++++ Records for this task ++++

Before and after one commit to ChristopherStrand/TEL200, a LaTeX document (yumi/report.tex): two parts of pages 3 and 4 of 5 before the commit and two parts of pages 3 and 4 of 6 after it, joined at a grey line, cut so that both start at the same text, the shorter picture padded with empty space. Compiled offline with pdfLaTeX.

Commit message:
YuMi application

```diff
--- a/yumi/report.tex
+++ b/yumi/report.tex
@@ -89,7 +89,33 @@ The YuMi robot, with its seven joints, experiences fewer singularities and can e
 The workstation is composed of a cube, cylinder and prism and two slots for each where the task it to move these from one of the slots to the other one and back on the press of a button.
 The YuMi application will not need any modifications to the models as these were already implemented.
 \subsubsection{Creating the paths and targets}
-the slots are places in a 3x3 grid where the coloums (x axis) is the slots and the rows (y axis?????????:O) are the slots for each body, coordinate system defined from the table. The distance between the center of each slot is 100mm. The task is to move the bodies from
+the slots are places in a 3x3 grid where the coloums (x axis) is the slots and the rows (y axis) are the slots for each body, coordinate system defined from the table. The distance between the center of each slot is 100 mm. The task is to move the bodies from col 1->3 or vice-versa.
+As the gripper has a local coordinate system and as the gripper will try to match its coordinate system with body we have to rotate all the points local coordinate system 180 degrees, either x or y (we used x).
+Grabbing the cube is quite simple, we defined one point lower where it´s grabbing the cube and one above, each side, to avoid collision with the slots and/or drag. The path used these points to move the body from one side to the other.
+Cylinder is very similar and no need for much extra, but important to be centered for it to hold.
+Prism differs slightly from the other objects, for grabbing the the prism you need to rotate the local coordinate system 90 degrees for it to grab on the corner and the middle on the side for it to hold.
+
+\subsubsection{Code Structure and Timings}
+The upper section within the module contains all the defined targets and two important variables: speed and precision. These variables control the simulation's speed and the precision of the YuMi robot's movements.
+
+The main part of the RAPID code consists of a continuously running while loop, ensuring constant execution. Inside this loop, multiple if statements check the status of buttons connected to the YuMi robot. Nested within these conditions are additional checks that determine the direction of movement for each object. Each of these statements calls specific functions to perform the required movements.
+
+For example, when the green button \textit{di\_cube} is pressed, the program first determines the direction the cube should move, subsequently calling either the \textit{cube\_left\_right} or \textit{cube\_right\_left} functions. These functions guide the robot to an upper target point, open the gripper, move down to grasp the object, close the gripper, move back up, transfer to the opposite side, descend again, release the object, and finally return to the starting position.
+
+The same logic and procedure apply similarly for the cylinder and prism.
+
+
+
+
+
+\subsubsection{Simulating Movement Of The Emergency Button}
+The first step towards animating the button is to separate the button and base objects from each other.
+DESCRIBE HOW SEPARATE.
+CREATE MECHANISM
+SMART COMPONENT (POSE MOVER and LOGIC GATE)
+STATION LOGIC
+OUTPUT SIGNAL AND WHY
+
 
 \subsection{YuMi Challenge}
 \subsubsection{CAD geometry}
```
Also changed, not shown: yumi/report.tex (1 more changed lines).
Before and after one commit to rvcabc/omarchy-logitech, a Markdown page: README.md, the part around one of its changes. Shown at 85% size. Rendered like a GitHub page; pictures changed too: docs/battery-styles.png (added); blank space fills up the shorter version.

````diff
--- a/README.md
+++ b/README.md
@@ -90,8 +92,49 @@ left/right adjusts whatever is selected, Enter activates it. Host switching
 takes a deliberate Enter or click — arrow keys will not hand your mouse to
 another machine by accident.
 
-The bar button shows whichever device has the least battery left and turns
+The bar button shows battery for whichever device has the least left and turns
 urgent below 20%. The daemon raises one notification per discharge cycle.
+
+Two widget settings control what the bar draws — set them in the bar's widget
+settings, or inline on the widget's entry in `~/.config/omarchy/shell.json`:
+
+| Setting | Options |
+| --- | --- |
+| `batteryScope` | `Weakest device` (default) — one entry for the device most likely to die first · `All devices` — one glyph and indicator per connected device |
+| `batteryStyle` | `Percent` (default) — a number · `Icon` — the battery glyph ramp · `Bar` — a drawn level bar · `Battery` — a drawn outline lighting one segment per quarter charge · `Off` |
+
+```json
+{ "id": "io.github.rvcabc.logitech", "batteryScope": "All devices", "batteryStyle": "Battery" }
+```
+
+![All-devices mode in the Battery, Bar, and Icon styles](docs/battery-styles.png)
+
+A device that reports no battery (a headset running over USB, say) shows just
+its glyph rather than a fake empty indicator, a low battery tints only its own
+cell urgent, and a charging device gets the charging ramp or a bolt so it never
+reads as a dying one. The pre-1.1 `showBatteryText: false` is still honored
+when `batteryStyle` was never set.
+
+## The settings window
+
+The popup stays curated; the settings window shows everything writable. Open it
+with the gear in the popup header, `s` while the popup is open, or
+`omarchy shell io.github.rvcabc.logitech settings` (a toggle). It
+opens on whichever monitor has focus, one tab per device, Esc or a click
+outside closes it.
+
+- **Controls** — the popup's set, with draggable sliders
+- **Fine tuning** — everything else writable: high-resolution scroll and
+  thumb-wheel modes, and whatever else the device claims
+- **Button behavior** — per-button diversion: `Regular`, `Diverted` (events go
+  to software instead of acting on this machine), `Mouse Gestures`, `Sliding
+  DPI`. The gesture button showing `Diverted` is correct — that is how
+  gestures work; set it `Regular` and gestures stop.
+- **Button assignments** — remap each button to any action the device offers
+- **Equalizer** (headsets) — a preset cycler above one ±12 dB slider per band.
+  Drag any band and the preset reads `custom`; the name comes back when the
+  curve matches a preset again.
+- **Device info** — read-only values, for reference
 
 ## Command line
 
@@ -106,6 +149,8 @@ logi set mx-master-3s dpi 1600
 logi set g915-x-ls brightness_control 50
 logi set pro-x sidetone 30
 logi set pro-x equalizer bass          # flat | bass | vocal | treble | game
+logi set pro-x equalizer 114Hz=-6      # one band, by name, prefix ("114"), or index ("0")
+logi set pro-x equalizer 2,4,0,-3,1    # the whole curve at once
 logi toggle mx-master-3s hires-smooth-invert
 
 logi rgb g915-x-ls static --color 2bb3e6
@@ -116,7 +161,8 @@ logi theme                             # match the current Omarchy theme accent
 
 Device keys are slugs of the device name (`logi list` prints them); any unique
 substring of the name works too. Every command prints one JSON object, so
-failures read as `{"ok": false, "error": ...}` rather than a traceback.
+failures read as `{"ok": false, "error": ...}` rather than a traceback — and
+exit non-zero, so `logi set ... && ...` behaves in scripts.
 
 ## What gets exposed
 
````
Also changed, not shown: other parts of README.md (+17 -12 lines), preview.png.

++++

### What to produce
Repeat the data word for word. Leave nothing out.

### Output of the exercise
Before and after one commit to ChristopherStrand/TEL200, a LaTeX document (yumi/report.tex): two parts of pages 3 and 4 of 5 before the commit and two parts of pages 3 and 4 of 6 after it, joined at a grey line, cut so that both start at the same text, the shorter picture padded with empty space. Compiled offline with pdfLaTeX.

Commit message:
YuMi application

```diff
--- a/yumi/report.tex
+++ b/yumi/report.tex
@@ -89,7 +89,33 @@ The YuMi robot, with its seven joints, experiences fewer singularities and can e
 The workstation is composed of a cube, cylinder and prism and two slots for each where the task it to move these from one of the slots to the other one and back on the press of a button.
 The YuMi application will not need any modifications to the models as these were already implemented.
 \subsubsection{Creating the paths and targets}
-the slots are places in a 3x3 grid where the coloums (x axis) is the slots and the rows (y axis?????????:O) are the slots for each body, coordinate system defined from the table. The distance between the center of each slot is 100mm. The task is to move the bodies from
+the slots are places in a 3x3 grid where the coloums (x axis) is the slots and the rows (y axis) are the slots for each body, coordinate system defined from the table. The distance between the center of each slot is 100 mm. The task is to move the bodies from col 1->3 or vice-versa.
+As the gripper has a local coordinate system and as the gripper will try to match its coordinate system with body we have to rotate all the points local coordinate system 180 degrees, either x or y (we used x).
+Grabbing the cube is quite simple, we defined one point lower where it´s grabbing the cube and one above, each side, to avoid collision with the slots and/or drag. The path used these points to move the body from one side to the other.
+Cylinder is very similar and no need for much extra, but important to be centered for it to hold.
+Prism differs slightly from the other objects, for grabbing the the prism you need to rotate the local coordinate system 90 degrees for it to grab on the corner and the middle on the side for it to hold.
+
+\subsubsection{Code Structure and Timings}
+The upper section within the module contains all the defined targets and two important variables: speed and precision. These variables control the simulation's speed and the precision of the YuMi robot's movements.
+
+The main part of the RAPID code consists of a continuously running while loop, ensuring constant execution. Inside this loop, multiple if statements check the status of buttons connected to the YuMi robot. Nested within these conditions are additional checks that determine the direction of movement for each object. Each of these statements calls specific functions to perform the required movements.
+
+For example, when the green button \textit{di\_cube} is pressed, the program first determines the direction the cube should move, subsequently calling either the \textit{cube\_left\_right} or \textit{cube\_right\_left} functions. These functions guide the robot to an upper target point, open the gripper, move down to grasp the object, close the gripper, move back up, transfer to the opposite side, descend again, release the object, and finally return to the starting position.
+
+The same logic and procedure apply similarly for the cylinder and prism.
+
+
+
+
+
+\subsubsection{Simulating Movement Of The Emergency Button}
+The first step towards animating the button is to separate the button and base objects from each other.
+DESCRIBE HOW SEPARATE.
+CREATE MECHANISM
+SMART COMPONENT (POSE MOVER and LOGIC GATE)
+STATION LOGIC
+OUTPUT SIGNAL AND WHY
+
 
 \subsection{YuMi Challenge}
 \subsubsection{CAD geometry}
```
Also changed, not shown: yumi/report.tex (1 more changed lines).
Before and after one commit to rvcabc/omarchy-logitech, a Markdown page: README.md, the part around one of its changes. Shown at 85% size. Rendered like a GitHub page; pictures changed too: docs/battery-styles.png (added); blank space fills up the shorter version.

````diff
--- a/README.md
+++ b/README.md
@@ -90,8 +92,49 @@ left/right adjusts whatever is selected, Enter activates it. Host switching
 takes a deliberate Enter or click — arrow keys will not hand your mouse to
 another machine by accident.
 
-The bar button shows whichever device has the least battery left and turns
+The bar button shows battery for whichever device has the least left and turns
 urgent below 20%. The daemon raises one notification per discharge cycle.
+
+Two widget settings control what the bar draws — set them in the bar's widget
+settings, or inline on the widget's entry in `~/.config/omarchy/shell.json`:
+
+| Setting | Options |
+| --- | --- |
+| `batteryScope` | `Weakest device` (default) — one entry for the device most likely to die first · `All devices` — one glyph and indicator per connected device |
+| `batteryStyle` | `Percent` (default) — a number · `Icon` — the battery glyph ramp · `Bar` — a drawn level bar · `Battery` — a drawn outline lighting one segment per quarter charge · `Off` |
+
+```json
+{ "id": "io.github.rvcabc.logitech", "batteryScope": "All devices", "batteryStyle": "Battery" }
+```
+
+![All-devices mode in the Battery, Bar, and Icon styles](docs/battery-styles.png)
+
+A device that reports no battery (a headset running over USB, say) shows just
+its glyph rather than a fake empty indicator, a low battery tints only its own
+cell urgent, and a charging device gets the charging ramp or a bolt so it never
+reads as a dying one. The pre-1.1 `showBatteryText: false` is still honored
+when `batteryStyle` was never set.
+
+## The settings window
+
+The popup stays curated; the settings window shows everything writable. Open it
+with the gear in the popup header, `s` while the popup is open, or
+`omarchy shell io.github.rvcabc.logitech settings` (a toggle). It
+opens on whichever monitor has focus, one tab per device, Esc or a click
+outside closes it.
+
+- **Controls** — the popup's set, with draggable sliders
+- **Fine tuning** — everything else writable: high-resolution scroll and
+  thumb-wheel modes, and whatever else the device claims
+- **Button behavior** — per-button diversion: `Regular`, `Diverted` (events go
+  to software instead of acting on this machine), `Mouse Gestures`, `Sliding
+  DPI`. The gesture button showing `Diverted` is correct — that is how
+  gestures work; set it `Regular` and gestures stop.
+- **Button assignments** — remap each button to any action the device offers
+- **Equalizer** (headsets) — a preset cycler above one ±12 dB slider per band.
+  Drag any band and the preset reads `custom`; the name comes back when the
+  curve matches a preset again.
+- **Device info** — read-only values, for reference
 
 ## Command line
 
@@ -106,6 +149,8 @@ logi set mx-master-3s dpi 1600
 logi set g915-x-ls brightness_control 50
 logi set pro-x sidetone 30
 logi set pro-x equalizer bass          # flat | bass | vocal | treble | game
+logi set pro-x equalizer 114Hz=-6      # one band, by name, prefix ("114"), or index ("0")
+logi set pro-x equalizer 2,4,0,-3,1    # the whole curve at once
 logi toggle mx-master-3s hires-smooth-invert
 
 logi rgb g915-x-ls static --color 2bb3e6
@@ -116,7 +161,8 @@ logi theme                             # match the current Omarchy theme accent
 
 Device keys are slugs of the device name (`logi list` prints them); any unique
 substring of the name works too. Every command prints one JSON object, so
-failures read as `{"ok": false, "error": ...}` rather than a traceback.
+failures read as `{"ok": false, "error": ...}` rather than a traceback — and
+exit non-zero, so `logi set ... && ...` behaves in scripts.
 
 ## What gets exposed
 
````
Also changed, not shown: other parts of README.md (+17 -12 lines), preview.png.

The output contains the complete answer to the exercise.